=== Record excerpts ===

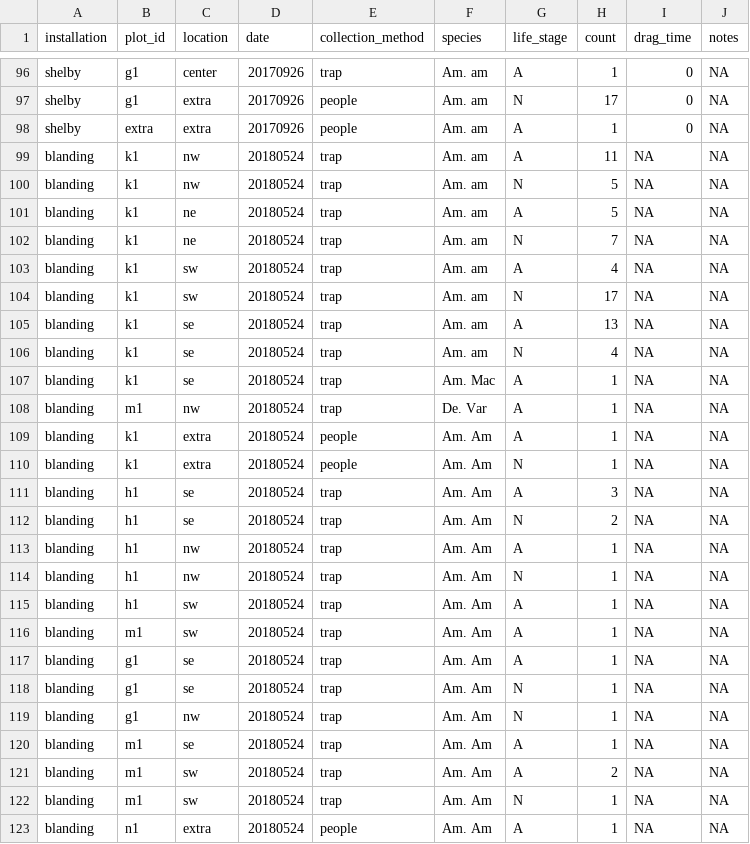
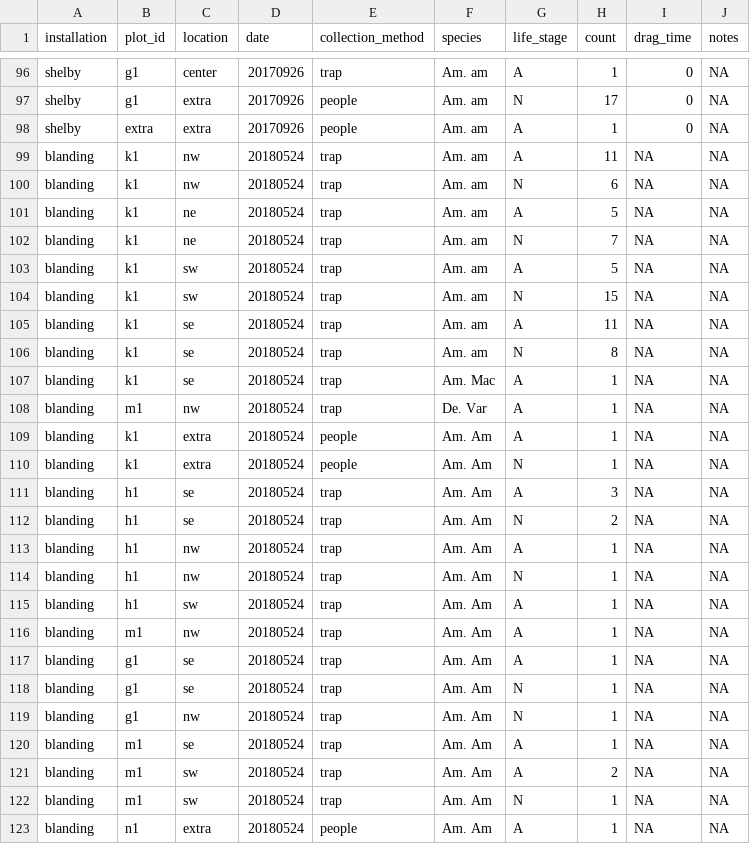
Before and after one commit to whalend/SERDP_Project, a CSV file: data/raw_data/ticks.csv, drawn as a sheet; only a part is shown, gaps mark what is left out.

```diff
--- a/data/raw_data/ticks.csv
+++ b/data/raw_data/ticks.csv
@@ -99,9 +99,9 @@
 "blanding","k1","nw",20180524,"trap","Am. am","A",11,NA,NA
-"blanding","k1","nw",20180524,"trap","Am. am","N",5,NA,NA
+"blanding","k1","nw",20180524,"trap","Am. am","N",6,NA,NA
 "blanding","k1","ne",20180524,"trap","Am. am","A",5,NA,NA
 "blanding","k1","ne",20180524,"trap","Am. am","N",7,NA,NA
-"blanding","k1","sw",20180524,"trap","Am. am","A",4,NA,NA
-"blanding","k1","sw",20180524,"trap","Am. am","N",17,NA,NA
-"blanding","k1","se",20180524,"trap","Am. am","A",13,NA,NA
-"blanding","k1","se",20180524,"trap","Am. am","N",4,NA,NA
+"blanding","k1","sw",20180524,"trap","Am. am","A",5,NA,NA
+"blanding","k1","sw",20180524,"trap","Am. am","N",15,NA,NA
+"blanding","k1","se",20180524,"trap","Am. am","A",11,NA,NA
+"blanding","k1","se",20180524,"trap","Am. am","N",8,NA,NA
 "blanding","k1","se",20180524,"trap","Am. Mac","A",1,NA,NA
@@ -115,3 +115,3 @@
 "blanding","h1","sw",20180524,"trap","Am. Am","A",1,NA,NA
-"blanding","m1","sw",20180524,"trap","Am. Am","A",1,NA,NA
+"blanding","m1","nw",20180524,"trap","Am. Am","A",1,NA,NA
 "blanding","g1","se",20180524,"trap","Am. Am","A",1,NA,NA
```
Also changed, not shown: data/raw_data/densiometer-data.csv, data/raw_data/dung.csv, 3 other files.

=== What you have to do ===
Leaving every image behind, repeat the data in full and exactly.

=== Reply to the task ===
Before and after one commit to whalend/SERDP_Project, a CSV file: data/raw_data/ticks.csv, drawn as a sheet; only a part is shown, gaps mark what is left out.

```diff
--- a/data/raw_data/ticks.csv
+++ b/data/raw_data/ticks.csv
@@ -99,9 +99,9 @@
 "blanding","k1","nw",20180524,"trap","Am. am","A",11,NA,NA
-"blanding","k1","nw",20180524,"trap","Am. am","N",5,NA,NA
+"blanding","k1","nw",20180524,"trap","Am. am","N",6,NA,NA
 "blanding","k1","ne",20180524,"trap","Am. am","A",5,NA,NA
 "blanding","k1","ne",20180524,"trap","Am. am","N",7,NA,NA
-"blanding","k1","sw",20180524,"trap","Am. am","A",4,NA,NA
-"blanding","k1","sw",20180524,"trap","Am. am","N",17,NA,NA
-"blanding","k1","se",20180524,"trap","Am. am","A",13,NA,NA
-"blanding","k1","se",20180524,"trap","Am. am","N",4,NA,NA
+"blanding","k1","sw",20180524,"trap","Am. am","A",5,NA,NA
+"blanding","k1","sw",20180524,"trap","Am. am","N",15,NA,NA
+"blanding","k1","se",20180524,"trap","Am. am","A",11,NA,NA
+"blanding","k1","se",20180524,"trap","Am. am","N",8,NA,NA
 "blanding","k1","se",20180524,"trap","Am. Mac","A",1,NA,NA
@@ -115,3 +115,3 @@
 "blanding","h1","sw",20180524,"trap","Am. Am","A",1,NA,NA
-"blanding","m1","sw",20180524,"trap","Am. Am","A",1,NA,NA
+"blanding","m1","nw",20180524,"trap","Am. Am","A",1,NA,NA
 "blanding","g1","se",20180524,"trap","Am. Am","A",1,NA,NA
```
Also changed, not shown: data/raw_data/densiometer-data.csv, data/raw_data/dung.csv, 3 other files.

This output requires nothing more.